This is a safe place to share your honest opinions of a school, whether good or bad.
Posted August 16, 2013
- a community member
LifeLine for Youth is not a school and should probably not be listed on this site at all, but it is an amazing organization. LifeLine is a treatment and counseling center for troubled youth who struggle with drug addiction, depression, anxiety, suicidal ideation, family conflict, and other destructive behaviors that have prevented them from being successful in school or in life. LifeLine does not market or advertise themselves as a school or pretend to be a world class educational institution. The purpose of their school program is to prevent students from falling behind on credits while in treatment, or making up credits if they are behind from school failures related to their addiction or mental health issues. Student teacher ratios are about 1 to 6 which is great for students that have struggled in the past. Overall, the staff and counselors are amazing and really care about the students and their families. They are great role models and provide a safe environment for treatment and healing.
The investment needed to provide an education that is (at minimum) at the same level as a public school education is not even present at this program. Know that your child will need additional private tutoring or other accommodations to receive an adequate education, and I am not sure what they allow during treatment. SInce this program generally lasts 9 months or more, it is something that can seriously impact a student's success.

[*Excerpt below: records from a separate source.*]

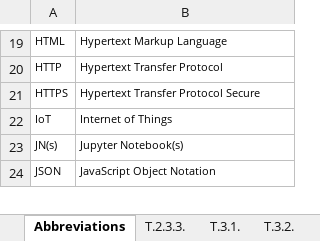
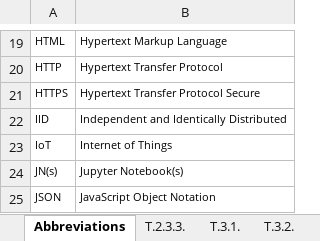
Before and after one commit to JoseRicoCct/Capstone_MScData_Sept23_SB, an Excel workbook: FiguresAndTables/AbbreviationsAndTables.xlsx, sheet Abbreviations, drawn as a sheet; only a part is shown, gaps mark what is left out; values as stored, in another font and other column widths than the file's, no borders; the diff names each change by its address in the sheet, - before the commit and + after, or states it on an @@ line.

```diff
--- a/FiguresAndTables/AbbreviationsAndTables.xlsx (sheet Abbreviations)
+++ b/FiguresAndTables/AbbreviationsAndTables.xlsx (sheet Abbreviations)
+row 22: IID | Independent and Identically Distributed
```
Also changed, not shown: 3 other files.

My child went to Lifeline and the school part of the treatment center was awful. We have had to get them tutors this summer to make up for lack of teaching with the school. All they do is hand out packets and have the students do them. Math is especially low in their method of teaching.

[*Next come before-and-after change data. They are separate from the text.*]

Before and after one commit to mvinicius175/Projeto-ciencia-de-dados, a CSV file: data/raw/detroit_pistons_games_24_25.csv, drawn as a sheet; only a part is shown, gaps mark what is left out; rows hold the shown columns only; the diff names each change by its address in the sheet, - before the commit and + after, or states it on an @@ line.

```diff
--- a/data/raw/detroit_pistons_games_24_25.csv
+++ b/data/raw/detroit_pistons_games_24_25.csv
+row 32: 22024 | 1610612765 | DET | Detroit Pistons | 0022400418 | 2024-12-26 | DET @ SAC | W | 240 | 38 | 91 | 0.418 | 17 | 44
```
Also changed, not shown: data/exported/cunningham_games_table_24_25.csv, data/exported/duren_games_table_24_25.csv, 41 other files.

If this rating were based on ease, I would give it a 5. I went into Life-Line when I was 15 and had been doing fairly well in school (b average). The "school" at life line (which is technically "Woodland Hills) works like this: Credit for three classes is automatically given for being in the program. These are: PE, Psychology, and something like "general studies". This is very helpful for those who are ready to fail out of highschool, or have already failed out of school. there is Also one 90 minute long class a day Mon-Fri, totaling 5 classes. In high school, approximately 500 minutes a week are dedicated to a class. So.. 90 minutes VS 500 minutes. When I left the program, I was so far behind in math that I had to make a "pass/fail" grading system deal with my HS math teacher. This had to be approved through the highschool psychologist and thank god she was familiar with the terrible education I received while in life-line. I left worse off than I came in. However, my GPA did go way up. Last note: grades for all classes that clients automatically get credit for are subjectively given based on how the staff feels the client has done in Life-Line (not fair at all)
I personally went to LifeLine and although the facility is good for treatment, the education part of it is a different story. The only subject I learned anything was math. Every other subject was fill in the blank and it was word for word with the book. They pretty much give you the grade, so that the student graduates high school.
Life-line is a fantastic program, but it isn't a school, it's a treatment program for troubled youth. Education is part of the process, and it's done well, but it's mostly so the kids in treatment don't fall behind rather than being the primary focus. The program provides a highly structured but very loving and supportive environment to help kids overcome their problems and acquire the skills and self-confidence needed to re-integrate back into mainstream society, and to succeed there. It's a powerful, life-changing program for youth and families alike. If your child is struggling with substance abuse, suicidal thoughts or actions, criminal behaviors or other serious, life-destroying behaviors, Life-line is a godsend.